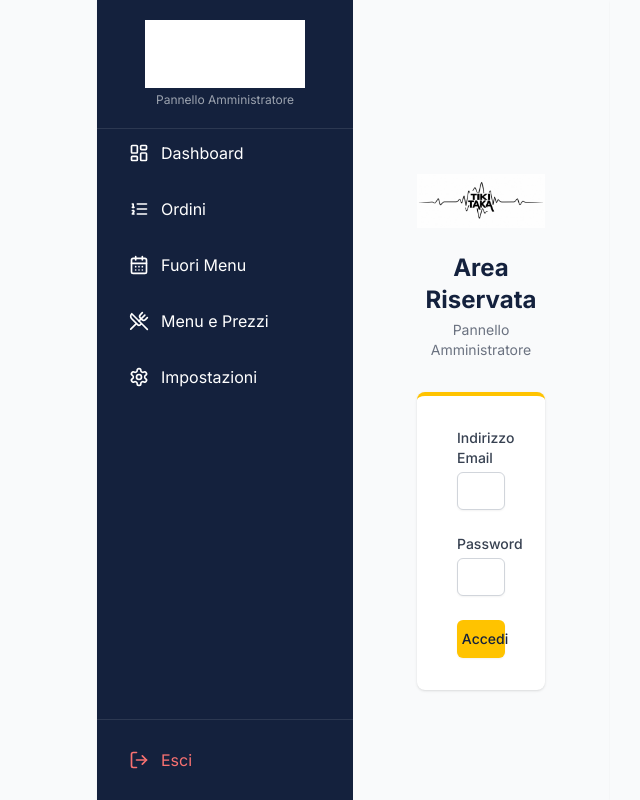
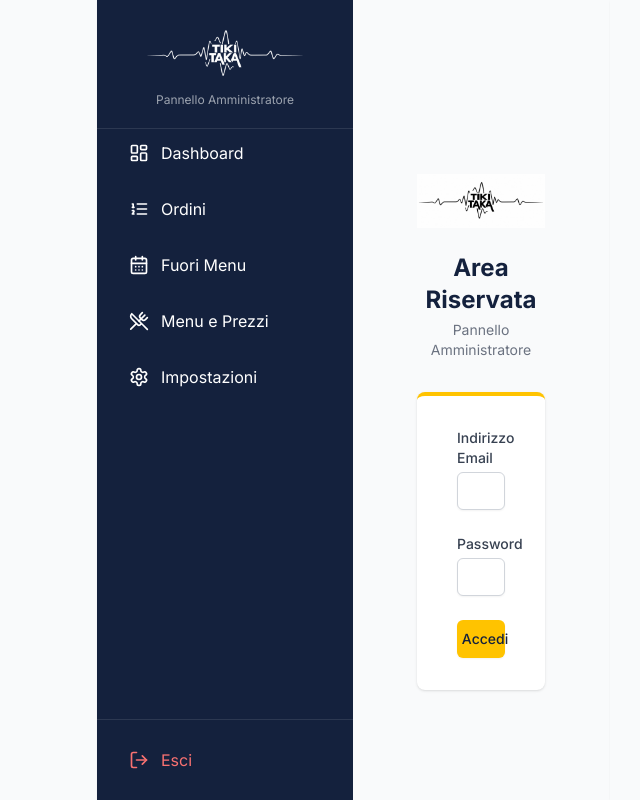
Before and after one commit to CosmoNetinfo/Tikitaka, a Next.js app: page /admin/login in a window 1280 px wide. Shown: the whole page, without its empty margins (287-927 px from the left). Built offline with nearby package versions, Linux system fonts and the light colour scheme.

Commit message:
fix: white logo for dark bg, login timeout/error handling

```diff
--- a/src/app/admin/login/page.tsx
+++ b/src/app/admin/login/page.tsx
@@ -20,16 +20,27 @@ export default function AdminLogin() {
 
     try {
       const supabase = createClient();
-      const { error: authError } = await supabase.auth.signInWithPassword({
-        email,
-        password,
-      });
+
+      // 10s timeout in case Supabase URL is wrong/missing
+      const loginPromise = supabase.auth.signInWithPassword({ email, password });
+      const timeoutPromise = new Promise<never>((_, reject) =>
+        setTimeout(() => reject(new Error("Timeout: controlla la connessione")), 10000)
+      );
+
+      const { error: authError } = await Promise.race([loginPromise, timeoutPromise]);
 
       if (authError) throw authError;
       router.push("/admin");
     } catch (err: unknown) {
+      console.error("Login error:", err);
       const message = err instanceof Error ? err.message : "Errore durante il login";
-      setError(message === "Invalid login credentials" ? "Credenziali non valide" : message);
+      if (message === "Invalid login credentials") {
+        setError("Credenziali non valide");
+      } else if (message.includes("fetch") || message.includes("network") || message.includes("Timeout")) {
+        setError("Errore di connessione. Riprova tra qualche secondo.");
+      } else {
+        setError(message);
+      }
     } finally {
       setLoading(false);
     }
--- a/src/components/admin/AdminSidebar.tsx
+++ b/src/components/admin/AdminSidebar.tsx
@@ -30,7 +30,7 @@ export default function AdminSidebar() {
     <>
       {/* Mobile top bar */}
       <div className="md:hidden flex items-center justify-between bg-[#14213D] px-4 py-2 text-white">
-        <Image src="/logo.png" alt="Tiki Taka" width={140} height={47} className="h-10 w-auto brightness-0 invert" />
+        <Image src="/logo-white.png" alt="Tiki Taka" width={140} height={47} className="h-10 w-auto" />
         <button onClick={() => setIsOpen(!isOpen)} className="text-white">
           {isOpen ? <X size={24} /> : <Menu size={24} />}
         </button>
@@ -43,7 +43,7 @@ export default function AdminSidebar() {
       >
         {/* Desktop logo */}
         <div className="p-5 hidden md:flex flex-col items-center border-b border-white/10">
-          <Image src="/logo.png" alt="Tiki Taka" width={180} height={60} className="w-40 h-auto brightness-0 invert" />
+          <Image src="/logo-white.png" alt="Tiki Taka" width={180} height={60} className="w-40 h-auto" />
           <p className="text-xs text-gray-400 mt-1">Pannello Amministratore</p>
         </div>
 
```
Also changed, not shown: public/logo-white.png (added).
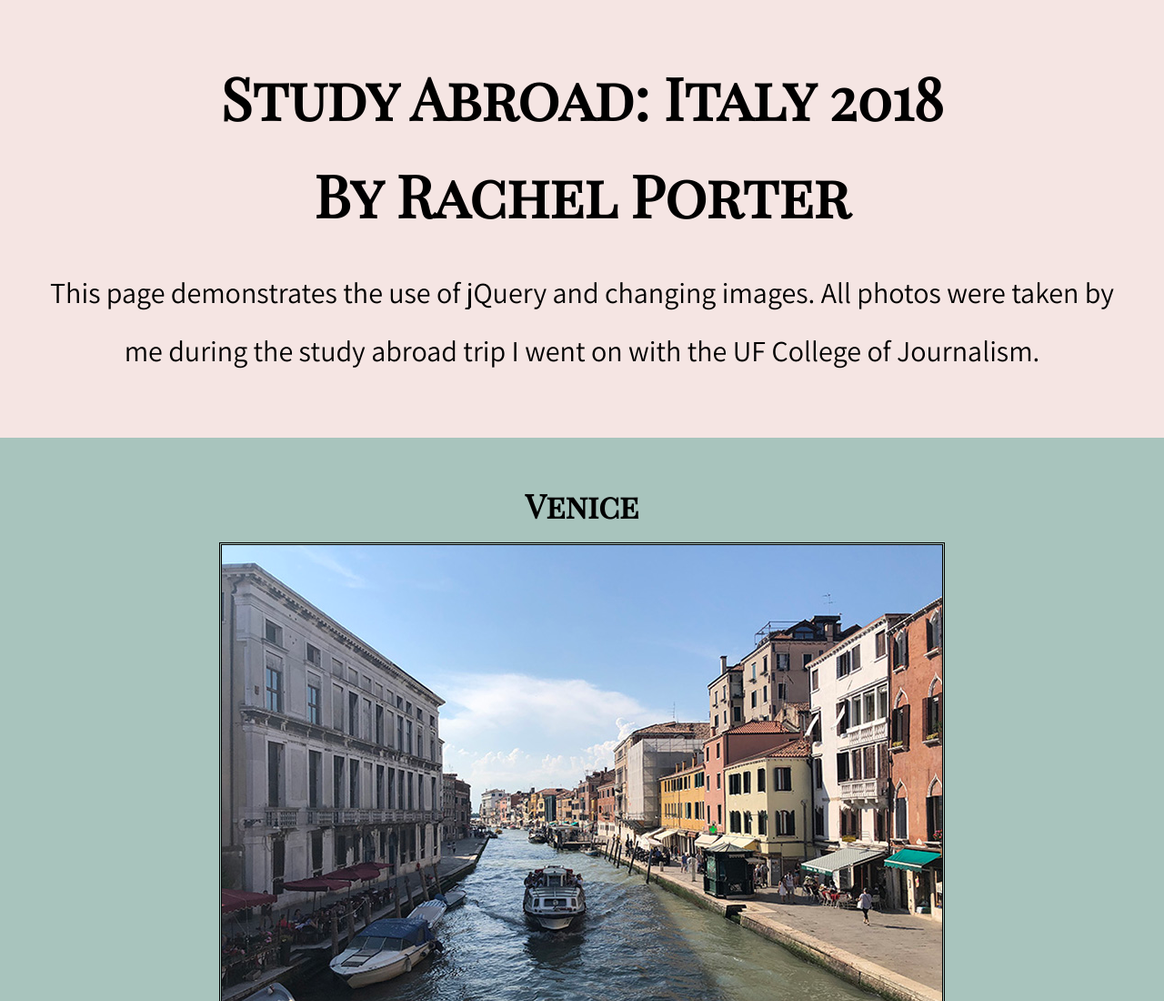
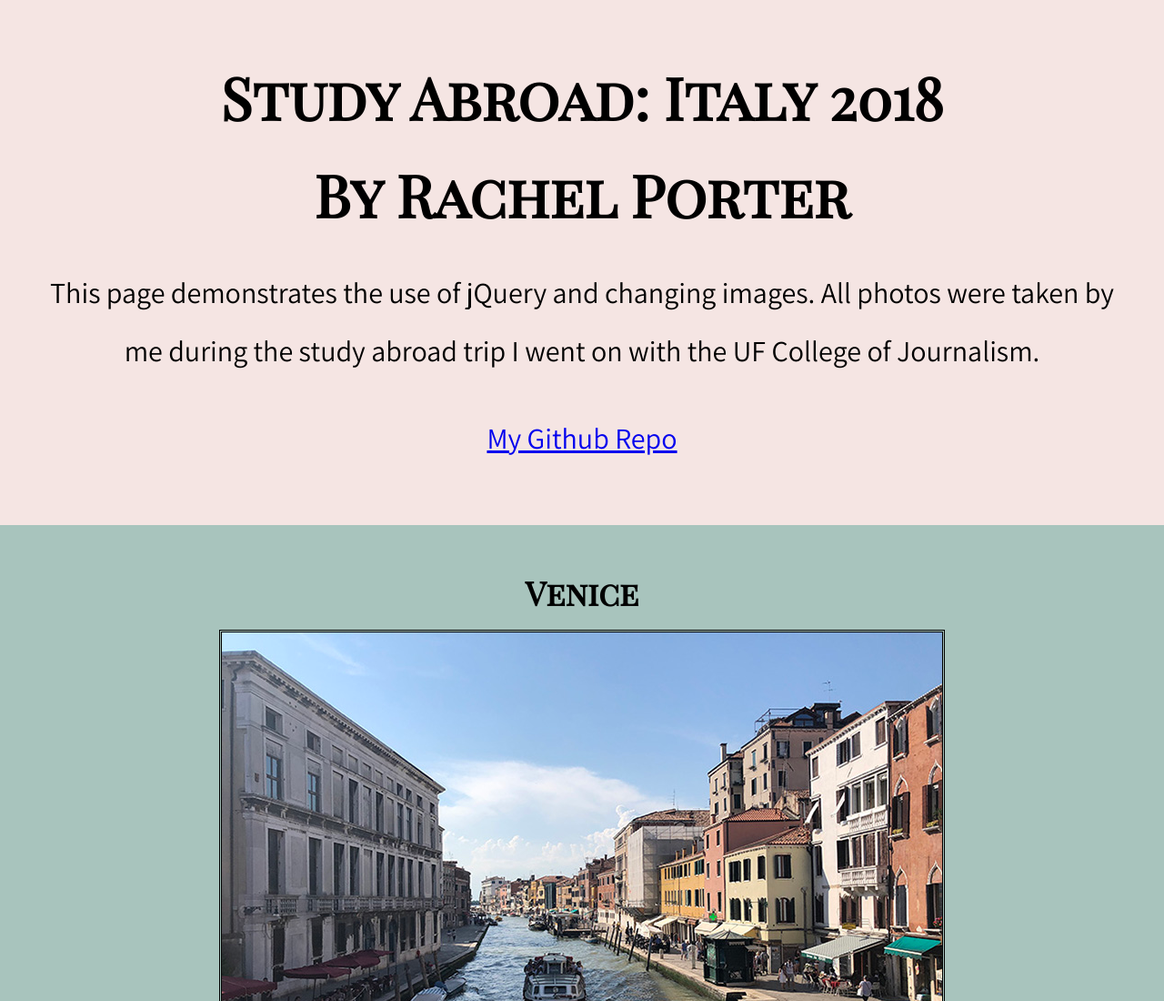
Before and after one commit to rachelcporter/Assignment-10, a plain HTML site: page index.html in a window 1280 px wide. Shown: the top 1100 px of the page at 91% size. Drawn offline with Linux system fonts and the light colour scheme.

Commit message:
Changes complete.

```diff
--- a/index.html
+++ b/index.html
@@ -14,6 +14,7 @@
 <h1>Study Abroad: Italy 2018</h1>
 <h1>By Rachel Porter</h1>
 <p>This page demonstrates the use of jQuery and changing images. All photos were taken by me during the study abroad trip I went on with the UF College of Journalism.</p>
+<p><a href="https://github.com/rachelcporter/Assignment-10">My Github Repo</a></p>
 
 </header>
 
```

■ ■ ■ ■ ■

The whole listing above, line by line, needs to be copied exactly, except for any images.

### RESPONSE AREA
Before and after one commit to CosmoNetinfo/Tikitaka, a Next.js app: page /admin/login in a window 1280 px wide. Shown: the whole page, without its empty margins (287-927 px from the left). Built offline with nearby package versions, Linux system fonts and the light colour scheme.

Commit message:
fix: white logo for dark bg, login timeout/error handling

```diff
--- a/src/app/admin/login/page.tsx
+++ b/src/app/admin/login/page.tsx
@@ -20,16 +20,27 @@ export default function AdminLogin() {
 
     try {
       const supabase = createClient();
-      const { error: authError } = await supabase.auth.signInWithPassword({
-        email,
-        password,
-      });
+
+      // 10s timeout in case Supabase URL is wrong/missing
+      const loginPromise = supabase.auth.signInWithPassword({ email, password });
+      const timeoutPromise = new Promise<never>((_, reject) =>
+        setTimeout(() => reject(new Error("Timeout: controlla la connessione")), 10000)
+      );
+
+      const { error: authError } = await Promise.race([loginPromise, timeoutPromise]);
 
       if (authError) throw authError;
       router.push("/admin");
     } catch (err: unknown) {
+      console.error("Login error:", err);
       const message = err instanceof Error ? err.message : "Errore durante il login";
-      setError(message === "Invalid login credentials" ? "Credenziali non valide" : message);
+      if (message === "Invalid login credentials") {
+        setError("Credenziali non valide");
+      } else if (message.includes("fetch") || message.includes("network") || message.includes("Timeout")) {
+        setError("Errore di connessione. Riprova tra qualche secondo.");
+      } else {
+        setError(message);
+      }
     } finally {
       setLoading(false);
     }
--- a/src/components/admin/AdminSidebar.tsx
+++ b/src/components/admin/AdminSidebar.tsx
@@ -30,7 +30,7 @@ export default function AdminSidebar() {
     <>
       {/* Mobile top bar */}
       <div className="md:hidden flex items-center justify-between bg-[#14213D] px-4 py-2 text-white">
-        <Image src="/logo.png" alt="Tiki Taka" width={140} height={47} className="h-10 w-auto brightness-0 invert" />
+        <Image src="/logo-white.png" alt="Tiki Taka" width={140} height={47} className="h-10 w-auto" />
         <button onClick={() => setIsOpen(!isOpen)} className="text-white">
           {isOpen ? <X size={24} /> : <Menu size={24} />}
         </button>
@@ -43,7 +43,7 @@ export default function AdminSidebar() {
       >
         {/* Desktop logo */}
         <div className="p-5 hidden md:flex flex-col items-center border-b border-white/10">
-          <Image src="/logo.png" alt="Tiki Taka" width={180} height={60} className="w-40 h-auto brightness-0 invert" />
+          <Image src="/logo-white.png" alt="Tiki Taka" width={180} height={60} className="w-40 h-auto" />
           <p className="text-xs text-gray-400 mt-1">Pannello Amministratore</p>
         </div>
 
```
Also changed, not shown: public/logo-white.png (added).
Before and after one commit to rachelcporter/Assignment-10, a plain HTML site: page index.html in a window 1280 px wide. Shown: the top 1100 px of the page at 91% size. Drawn offline with Linux system fonts and the light colour scheme.

Commit message:
Changes complete.

```diff
--- a/index.html
+++ b/index.html
@@ -14,6 +14,7 @@
 <h1>Study Abroad: Italy 2018</h1>
 <h1>By Rachel Porter</h1>
 <p>This page demonstrates the use of jQuery and changing images. All photos were taken by me during the study abroad trip I went on with the UF College of Journalism.</p>
+<p><a href="https://github.com/rachelcporter/Assignment-10">My Github Repo</a></p>
 
 </header>
 
```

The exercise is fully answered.